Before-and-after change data
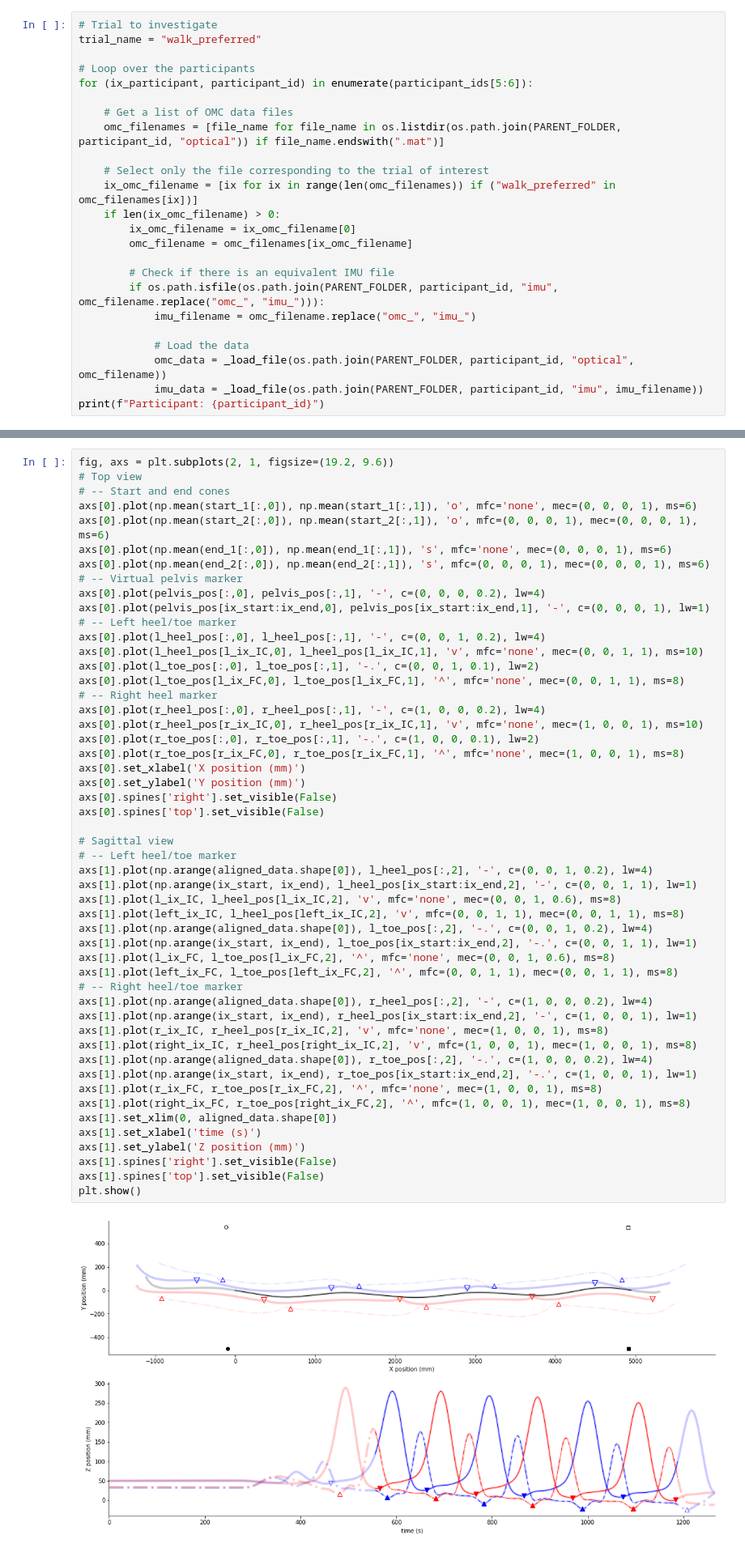
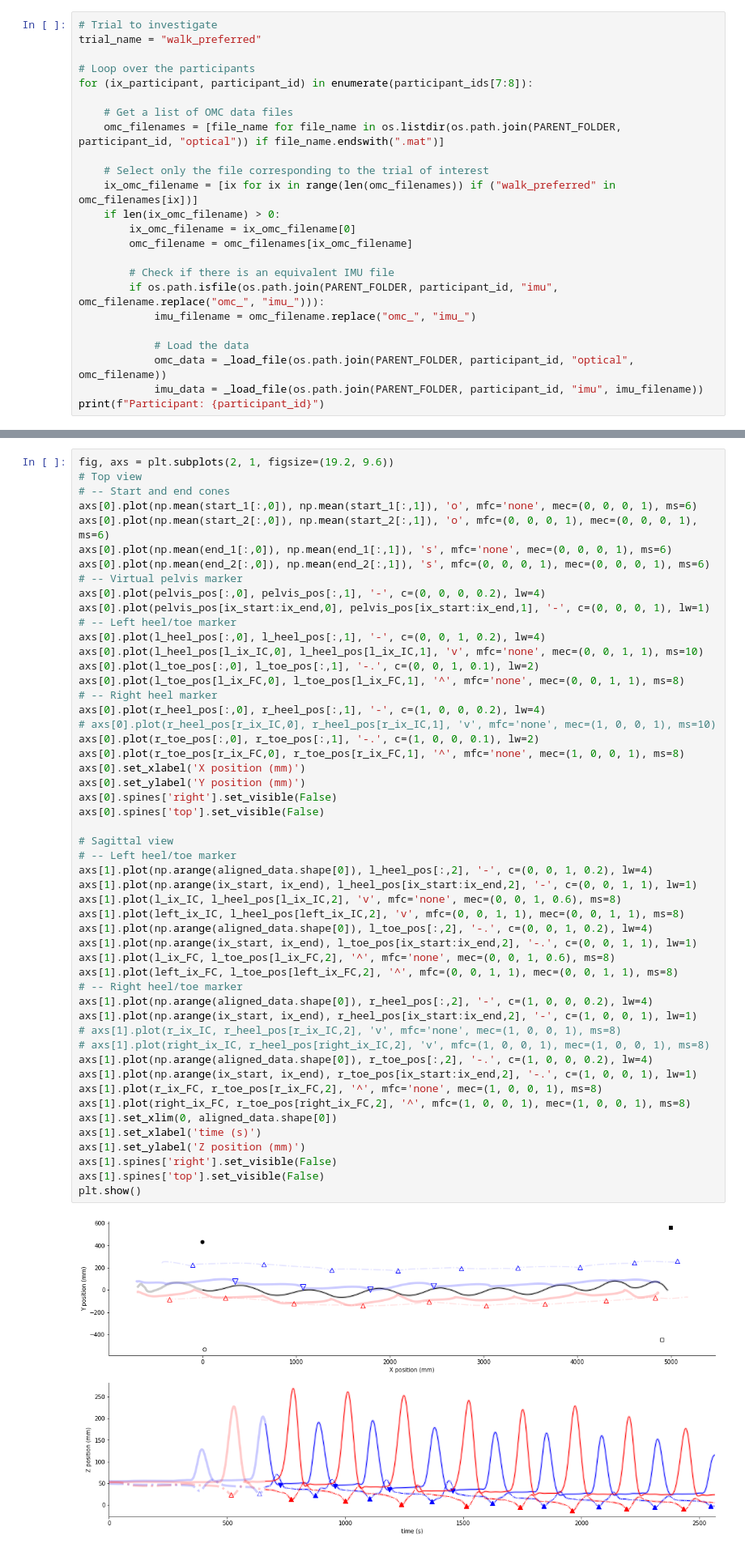
Before and after one commit to neurogeriatricskiel/pymocap, a Jupyter notebook: test.ipynb, the cells around one changed output, grey strips where cells are left out. Shown: that part at 81% size. Drawn from its saved outputs; the diff is of its cells as text.

```diff
--- a/test.ipynb
+++ b/test.ipynb
@@ -36,7 +36,7 @@ Number of participants: 120
 trial_name = "walk_preferred"
 
 # Loop over the participants
-for (ix_participant, participant_id) in enumerate(participant_ids[5:6]):
+for (ix_participant, participant_id) in enumerate(participant_ids[7:8]):
 
     # Get a list of OMC data files
     omc_filenames = [file_name for file_name in os.listdir(os.path.join(PARENT_FOLDER, participant_id, "optical")) if file_name.endswith(".mat")]
@@ -159,38 +240,38 @@ axs[0].plot(l_toe_pos[:,0], l_toe_pos[:,1], '-.', c=(0, 0, 1, 0.1), lw=2)
 axs[0].plot(l_toe_pos[l_ix_FC,0], l_toe_pos[l_ix_FC,1], '^', mfc='none', mec=(0, 0, 1, 1), ms=8)
 # -- Right heel marker
 axs[0].plot(r_heel_pos[:,0], r_heel_pos[:,1], '-', c=(1, 0, 0, 0.2), lw=4)
-axs[0].plot(r_heel_pos[r_ix_IC,0], r_heel_pos[r_ix_IC,1], 'v', mfc='none', mec=(1, 0, 0, 1), ms=10)
+# axs[0].plot(r_heel_pos[r_ix_IC,0], r_heel_pos[r_ix_IC,1], 'v', mfc='none', mec=(1, 0, 0, 1), ms=10)
 axs[0].plot(r_toe_pos[:,0], r_toe_pos[:,1], '-.', c=(1, 0, 0, 0.1), lw=2)
 axs[0].plot(r_toe_pos[r_ix_FC,0], r_toe_pos[r_ix_FC,1], '^', mfc='none', mec=(1, 0, 0, 1), ms=8)
 axs[0].set_xlabel('X position (mm)')
 axs[0].set_ylabel('Y position (mm)')
 axs[0].spines['right'].set_visible(False)
 axs[0].spines['top'].set_visible(False)
 
 # Sagittal view
 # -- Left heel/toe marker
 axs[1].plot(np.arange(aligned_data.shape[0]), l_heel_pos[:,2], '-', c=(0, 0, 1, 0.2), lw=4)
 axs[1].plot(np.arange(ix_start, ix_end), l_heel_pos[ix_start:ix_end,2], '-', c=(0, 0, 1, 1), lw=1)
 axs[1].plot(l_ix_IC, l_heel_pos[l_ix_IC,2], 'v', mfc='none', mec=(0, 0, 1, 0.6), ms=8)
 axs[1].plot(left_ix_IC, l_heel_pos[left_ix_IC,2], 'v', mfc=(0, 0, 1, 1), mec=(0, 0, 1, 1), ms=8)
 axs[1].plot(np.arange(aligned_data.shape[0]), l_toe_pos[:,2], '-.', c=(0, 0, 1, 0.2), lw=4)
 axs[1].plot(np.arange(ix_start, ix_end), l_toe_pos[ix_start:ix_end,2], '-.', c=(0, 0, 1, 1), lw=1)
 axs[1].plot(l_ix_FC, l_toe_pos[l_ix_FC,2], '^', mfc='none', mec=(0, 0, 1, 0.6), ms=8)
 axs[1].plot(left_ix_FC, l_toe_pos[left_ix_FC,2], '^', mfc=(0, 0, 1, 1), mec=(0, 0, 1, 1), ms=8)
 # -- Right heel/toe marker
 axs[1].plot(np.arange(aligned_data.shape[0]), r_heel_pos[:,2], '-', c=(1, 0, 0, 0.2), lw=4)
 axs[1].plot(np.arange(ix_start, ix_end), r_heel_pos[ix_start:ix_end,2], '-', c=(1, 0, 0, 1), lw=1)
-axs[1].plot(r_ix_IC, r_heel_pos[r_ix_IC,2], 'v', mfc='none', mec=(1, 0, 0, 1), ms=8)
-axs[1].plot(right_ix_IC, r_heel_pos[right_ix_IC,2], 'v', mfc=(1, 0, 0, 1), mec=(1, 0, 0, 1), ms=8)
+# axs[1].plot(r_ix_IC, r_heel_pos[r_ix_IC,2], 'v', mfc='none', mec=(1, 0, 0, 1), ms=8)
+# axs[1].plot(right_ix_IC, r_heel_pos[right_ix_IC,2], 'v', mfc=(1, 0, 0, 1), mec=(1, 0, 0, 1), ms=8)
 axs[1].plot(np.arange(aligned_data.shape[0]), r_toe_pos[:,2], '-.', c=(1, 0, 0, 0.2), lw=4)
 axs[1].plot(np.arange(ix_start, ix_end), r_toe_pos[ix_start:ix_end,2], '-.', c=(1, 0, 0, 1), lw=1)
 axs[1].plot(r_ix_FC, r_toe_pos[r_ix_FC,2], '^', mfc='none', mec=(1, 0, 0, 1), ms=8)
 axs[1].plot(right_ix_FC, r_toe_pos[right_ix_FC,2], '^', mfc=(1, 0, 0, 1), mec=(1, 0, 0, 1), ms=8)
 axs[1].set_xlim(0, aligned_data.shape[0])
 axs[1].set_xlabel('time (s)')
 axs[1].set_ylabel('Z position (mm)')
 axs[1].spines['right'].set_visible(False)
 axs[1].spines['top'].set_visible(False)
 plt.show()
 # %% [output]
-[figure, old version]
+[figure, new version]
```
Also changed, not shown: parts of 16 cells of this notebook, 2 other files.
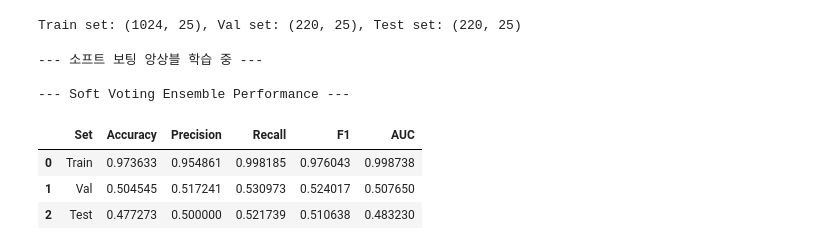
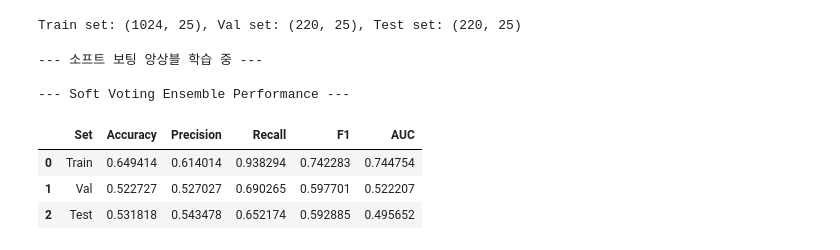
Before and after one commit to 2026-1st/Team_1, a Jupyter notebook: notebooks/soft_voting_lab.ipynb, the cells around one changed output. Saved outputs shown, nothing was run; the diff lists cells and outputs as text; code cells hidden in the pictures.

```diff
--- a/notebooks/soft_voting_lab.ipynb
+++ b/notebooks/soft_voting_lab.ipynb
@@ -48,22 +50,38 @@ Train set: (1024, 25), Val set: (220, 25), Test set: (220, 25)
 # %%
 # 3. 개별 최적 모델 정의 및 소프트 보팅 구성
 
-# 1) Logistic Regression
+# 1) Logistic Regression (Best: ElasticNet, C=0.001, balanced)
 lr_best = LogisticRegression(
-    C=0.05336699231206307, class_weight=None, l1_ratio=0.9,
-    penalty='elasticnet', solver='saga', max_iter=10000, random_state=42
+    C=0.001,
+    class_weight='balanced',
+    l1_ratio=0.5,
+    penalty='elasticnet',
+    solver='saga',
+    max_iter=10000,
+    random_state=42
 )
 
-# 2) Random Forest
+# 2) Random Forest (Best: max_depth=3, min_samples_leaf=10)
 rf_best = RandomForestClassifier(
-    n_estimators=200, max_depth=5, min_samples_leaf=4,
-    min_samples_split=10, max_features='sqrt', random_state=42
+    n_estimators=200,
+    max_depth=3,
+    min_samples_leaf=10,
+    min_samples_split=20,
+    max_features='sqrt',
+    random_state=42
 )
 
-# 3) XGBoost
+# 3) XGBoost (Best: learning_rate=0.01, max_depth=2, reg_alpha=1)
 xgb_best = XGBClassifier(
-    n_estimators=200, learning_rate=0.05, max_depth=5,
-    subsample=0.8, colsample_bytree=0.8, eval_metric='logloss', random_state=42
+    n_estimators=200,
+    learning_rate=0.01,
+    max_depth=2,
+    subsample=0.7,
+    colsample_bytree=0.7,
+    reg_alpha=1,
+    reg_lambda=1,
+    eval_metric='logloss',
+    random_state=42
 )
 
 # 소프트 보팅 앙상블 구성
@@ -77,33 +95,33 @@ voting_clf = VotingClassifier(
 )
 
 print("--- 소프트 보팅 앙상블 학습 중 ---")
 voting_clf.fit(X_train, y_train)
 
 def get_metrics(model, X_set, y_set, label):
     preds = model.predict(X_set)
     probs = model.predict_proba(X_set)[:, 1]
     return {
         'Set': label,
         'Accuracy': accuracy_score(y_set, preds),
         'Precision': precision_score(y_set, preds),
         'Recall': recall_score(y_set, preds),
         'F1': f1_score(y_set, preds),
         'AUC': roc_auc_score(y_set, probs)
     }
 
 results = pd.DataFrame([
     get_metrics(voting_clf, X_train, y_train, 'Train'),
     get_metrics(voting_clf, X_val, y_val, 'Val'),
     get_metrics(voting_clf, X_test, y_test, 'Test')
 ])
 
 print("\n--- Soft Voting Ensemble Performance ---")
 display(results)
 # %% [output]
 --- 소프트 보팅 앙상블 학습 중 ---
 
 --- Soft Voting Ensemble Performance ---
 |  | Set | Accuracy | Precision | Recall | F1 | AUC |
-| 0 | Train | 0.973633 | 0.954861 | 0.998185 | 0.976043 | 0.998738 |
-| 1 | Val | 0.504545 | 0.517241 | 0.530973 | 0.524017 | 0.507650 |
-| 2 | Test | 0.477273 | 0.500000 | 0.521739 | 0.510638 | 0.483230 |
+| 0 | Train | 0.649414 | 0.614014 | 0.938294 | 0.742283 | 0.744754 |
+| 1 | Val | 0.522727 | 0.527027 | 0.690265 | 0.597701 | 0.522207 |
+| 2 | Test | 0.531818 | 0.543478 | 0.652174 | 0.592885 | 0.495652 |
```
Also changed, not shown: parts of 3 cells of this notebook, 26 other files.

_Assigned task:_
The answer must consist of each line from the data that includes the string "spines".

_Written response:_
 axs[0].spines['right'].set_visible(False)
 axs[0].spines['top'].set_visible(False)
 axs[1].spines['right'].set_visible(False)
 axs[1].spines['top'].set_visible(False)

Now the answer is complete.